### Work to complete:
Working from the listing below, pick each line containing the word "counties" and copy it.

========================================================================

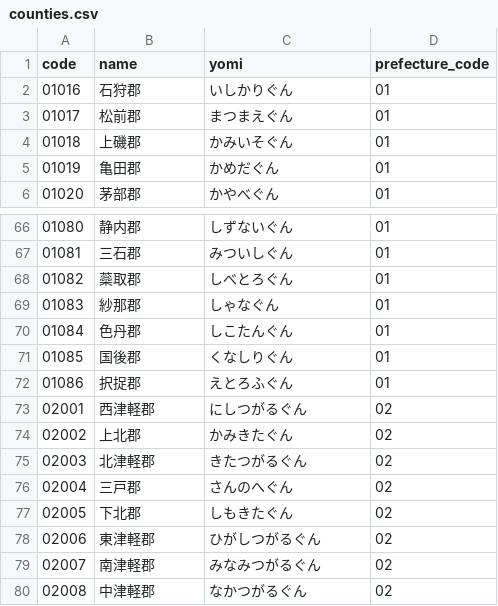
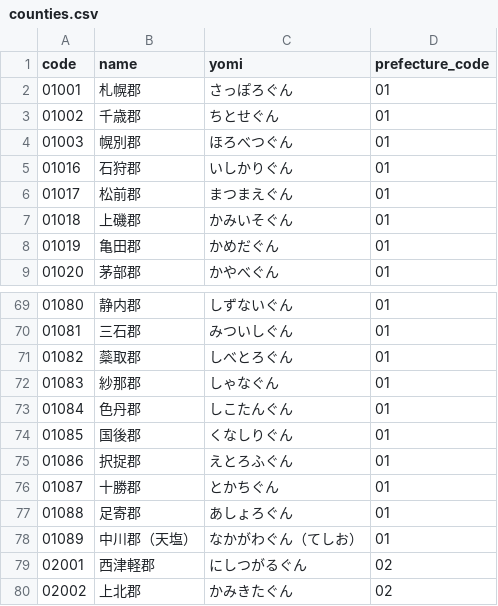
Before and after one commit to moriokumura/munigraph, a CSV file: public/data/counties.csv, drawn as a sheet; only a part is shown, gaps mark what is left out; the shorter side is filled out with more unchanged rows.

```diff
--- a/public/data/counties.csv
+++ b/public/data/counties.csv
@@ -1,2 +1,5 @@
 code,name,yomi,prefecture_code
+01001,札幌郡,さっぽろぐん,01
+01002,千歳郡,ちとせぐん,01
+01003,幌別郡,ほろべつぐん,01
 01016,石狩郡,いしかりぐん,01
@@ -72,2 +75,5 @@ code,name,yomi,prefecture_code
 01086,択捉郡,えとろふぐん,01
+01087,十勝郡,とかちぐん,01
+01088,足寄郡,あしょろぐん,01
+01089,中川郡（天塩）,なかがわぐん（てしお）,01
 02001,西津軽郡,にしつがるぐん,02
```
Also changed, not shown: public/data/change_events.csv, public/data/cities.csv, 3 other files.
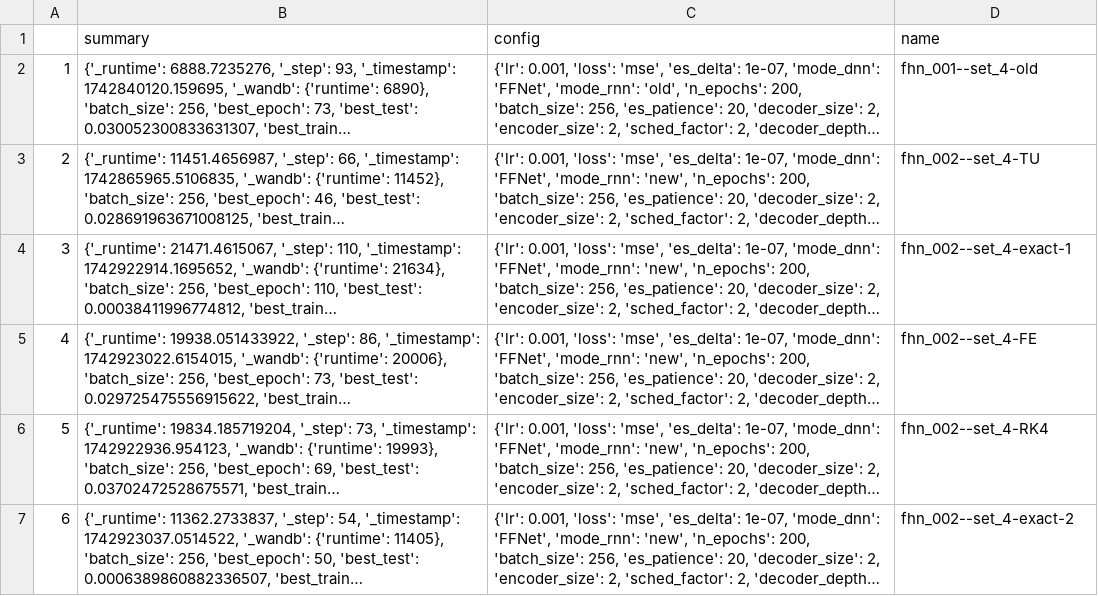
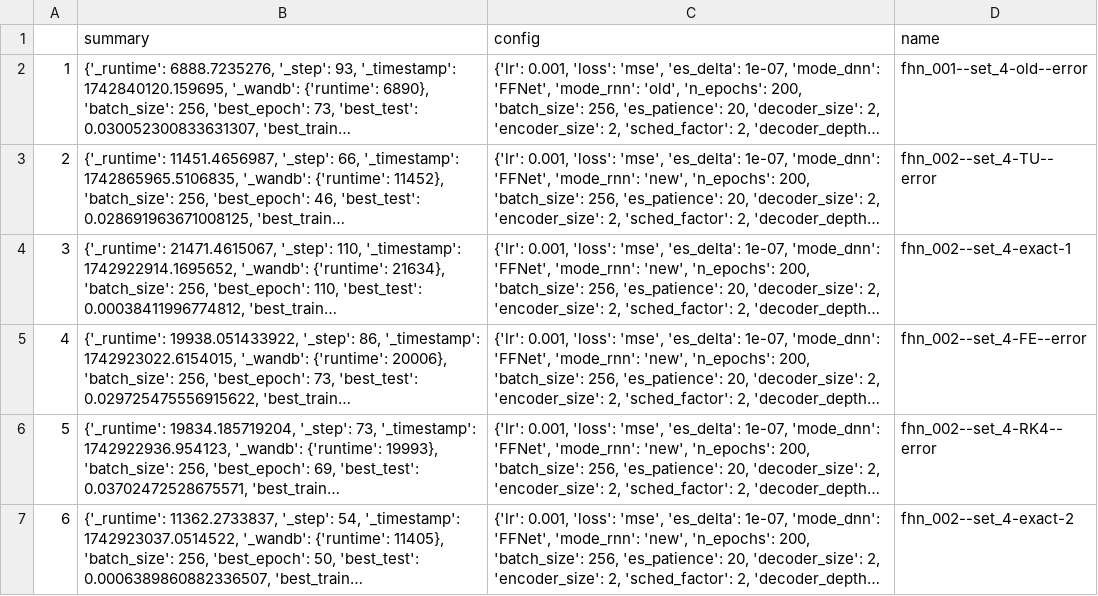
Before and after one commit to FiengoKineton/flumen-G, a CSV file: run_data/csv_files/Finals_fhn.csv, drawn as a sheet; only a part is shown; long unchanged cells end in …; the diff covers the shown part only; the diff names each change by its address in the sheet, - before the commit and + after, or states it on an @@ line.

```diff
--- a/run_data/csv_files/Finals_fhn.csv
+++ b/run_data/csv_files/Finals_fhn.csv
-D2 (name): fhn_001--set_4-old
+D2 (name): fhn_001--set_4-old--error
-D3 (name): fhn_002--set_4-TU
+D3 (name): fhn_002--set_4-TU--error
-D5 (name): fhn_002--set_4-FE
+D5 (name): fhn_002--set_4-FE--error
-D6 (name): fhn_002--set_4-RK4
+D6 (name): fhn_002--set_4-RK4--error
```
Also changed, not shown: 4 added rows elsewhere in this file, run_data/csv_files/Finals_vdp.csv, run_data/csv_files/wandb_get_runs.csv, 12 other files.
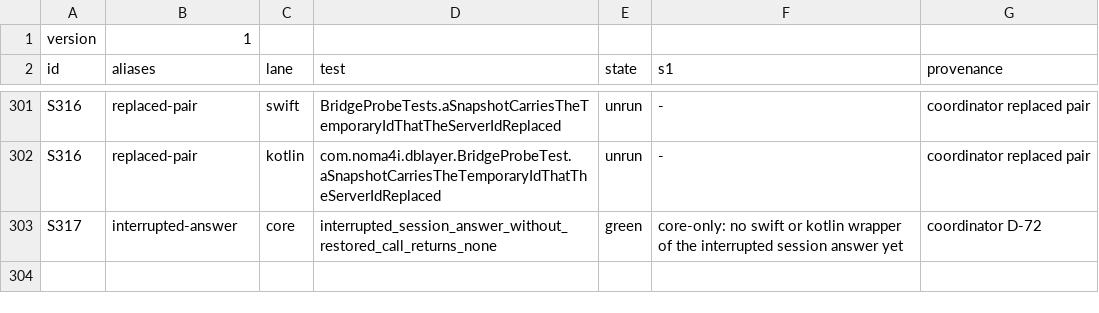
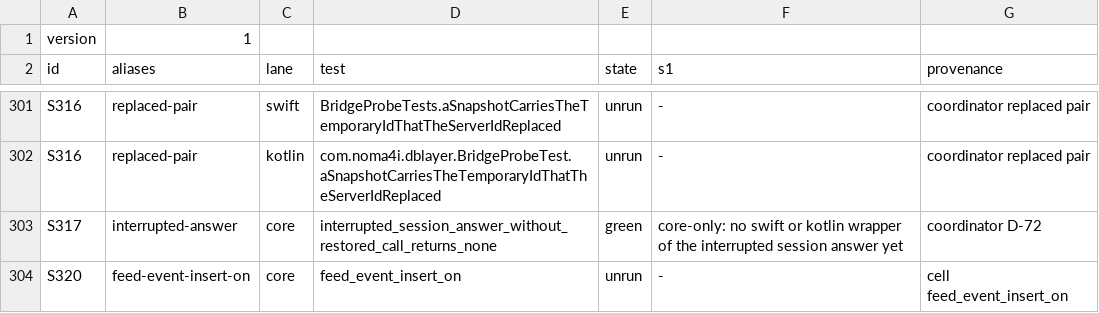
Before and after one commit to noma4i/dblayer, a TSV file: core/src/ffi/selftest/manifest.tsv, drawn as a sheet; only a part is shown, gaps mark what is left out.

Commit message:
Add the feed cell tests for changed_by keys, id_of, reread and event landing

```diff
--- a/core/src/ffi/selftest/manifest.tsv
+++ b/core/src/ffi/selftest/manifest.tsv
@@ -303 +303,2 @@ S316	replaced-pair	kotlin	com.noma4i.dblayer.BridgeProbeTest.aSnapshotCarriesThe
 S317	interrupted-answer	core	interrupted_session_answer_without_restored_call_returns_none	green	core-only: no swift or kotlin wrapper of the interrupted session answer yet	coordinator D-72
+S320	feed-event-insert-on	core	feed_event_insert_on	unrun	-	cell feed_event_insert_on
```
Also changed, not shown: 4 other files.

========================================================================

### Your solution:
Before and after one commit to moriokumura/munigraph, a CSV file: public/data/counties.csv, drawn as a sheet; only a part is shown, gaps mark what is left out; the shorter side is filled out with more unchanged rows.
--- a/public/data/counties.csv
+++ b/public/data/counties.csv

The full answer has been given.